ISLAMABAD: Prime Minister Imran Khan has called for trying JUI-F chief Maulana Fazlur Rehman, his bitter political foe who last year staged a 13-day-long protest sit-in in the federal capital, for “conspiring to topple his government”.
“He [Fazl] should be charged under Article 6 of the Constitution,” Imran said while speaking to a select group of media persons at his residence in Islamabad on Friday.
The politico-religious leader claims that he had called off his dharna only after receiving an assurance that Premier Imran would resign in 2020 and fresh elections would be held within three months of his resignation.
The prime minister also said his government would introduce electoral reforms to ensure that free and fair elections are held in future.

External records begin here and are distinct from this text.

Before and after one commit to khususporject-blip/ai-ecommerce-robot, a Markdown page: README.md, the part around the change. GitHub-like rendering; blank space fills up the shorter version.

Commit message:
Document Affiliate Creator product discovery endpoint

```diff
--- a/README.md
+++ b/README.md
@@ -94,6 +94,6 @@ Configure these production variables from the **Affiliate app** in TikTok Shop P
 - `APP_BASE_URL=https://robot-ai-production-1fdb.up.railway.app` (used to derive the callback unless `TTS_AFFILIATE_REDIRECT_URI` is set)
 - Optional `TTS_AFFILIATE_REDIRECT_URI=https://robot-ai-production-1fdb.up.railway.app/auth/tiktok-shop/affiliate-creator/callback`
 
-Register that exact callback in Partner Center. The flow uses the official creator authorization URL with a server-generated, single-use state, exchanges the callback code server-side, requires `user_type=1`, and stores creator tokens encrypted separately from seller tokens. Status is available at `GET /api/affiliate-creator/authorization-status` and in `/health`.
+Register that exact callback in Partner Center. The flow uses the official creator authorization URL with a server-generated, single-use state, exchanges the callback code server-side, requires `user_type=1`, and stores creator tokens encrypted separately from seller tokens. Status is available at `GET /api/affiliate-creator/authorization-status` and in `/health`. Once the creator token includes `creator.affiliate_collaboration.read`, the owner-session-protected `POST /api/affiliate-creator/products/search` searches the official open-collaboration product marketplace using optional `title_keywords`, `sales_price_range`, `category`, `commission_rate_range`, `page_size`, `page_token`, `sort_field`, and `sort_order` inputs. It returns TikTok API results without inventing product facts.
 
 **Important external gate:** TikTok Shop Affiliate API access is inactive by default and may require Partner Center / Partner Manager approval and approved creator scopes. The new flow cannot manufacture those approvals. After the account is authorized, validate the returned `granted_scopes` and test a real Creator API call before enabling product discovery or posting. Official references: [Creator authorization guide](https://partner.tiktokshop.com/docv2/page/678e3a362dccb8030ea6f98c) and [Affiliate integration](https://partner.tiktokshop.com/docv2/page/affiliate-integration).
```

A bill will be tabled in parliament to introduce biometric voting, he added. “The government also plans to bring changes in the Senate elections in an effort to stop horse trading. Members of the upper house of parliament should be elected through show of hands,” he added.
He also called electricity and gas tariffs as the single most important issue for his government at this stage but categorically stated that his government would not increase the electricity prices. “The government can no more burden the industry by increasing power tariffs,” he said.

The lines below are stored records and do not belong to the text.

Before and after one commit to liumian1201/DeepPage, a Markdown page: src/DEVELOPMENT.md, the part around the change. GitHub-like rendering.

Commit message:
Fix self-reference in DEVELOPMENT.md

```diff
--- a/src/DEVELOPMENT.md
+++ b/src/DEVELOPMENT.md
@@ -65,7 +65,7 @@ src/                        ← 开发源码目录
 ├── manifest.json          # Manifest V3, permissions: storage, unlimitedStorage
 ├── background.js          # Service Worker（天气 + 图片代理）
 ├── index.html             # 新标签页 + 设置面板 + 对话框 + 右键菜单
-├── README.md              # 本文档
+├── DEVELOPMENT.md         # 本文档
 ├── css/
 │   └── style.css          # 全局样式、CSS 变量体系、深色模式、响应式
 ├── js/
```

The power tariff increase was one of the contentious issues in talks between Pakistan and the IMF, which caused some delays in conclusion of the second review of the bailout package.
The prime minister blamed his predecessor -- the PML-N – for the current situation in the energy sector. The power tariffs were hiked in the past due to expensive power purchase agreements signed by the PML-N, he said and blamed the high cost of generation for the multiplying circular debt.
According to media reports, circular debt has swelled to Rs1.9 trillion by the end of December 2019 -- up from Rs1.2 trillion left behind by the PML-N.
The premier said a meeting of all the energy sector stakeholders would be convened next week, as the current power purchase prices were not sustainable for the public sector.
He also said that despite a 50% reduction in global prices, the government was bound to buy expensive LNG from Qatar due to a 15-year deal signed by the PML-N.
The prime minister also spoke about rising food inflation in the country but largely blamed his predecessors for it. The government had to devalue the currency to address the current account deficit crisis, which caused inflation.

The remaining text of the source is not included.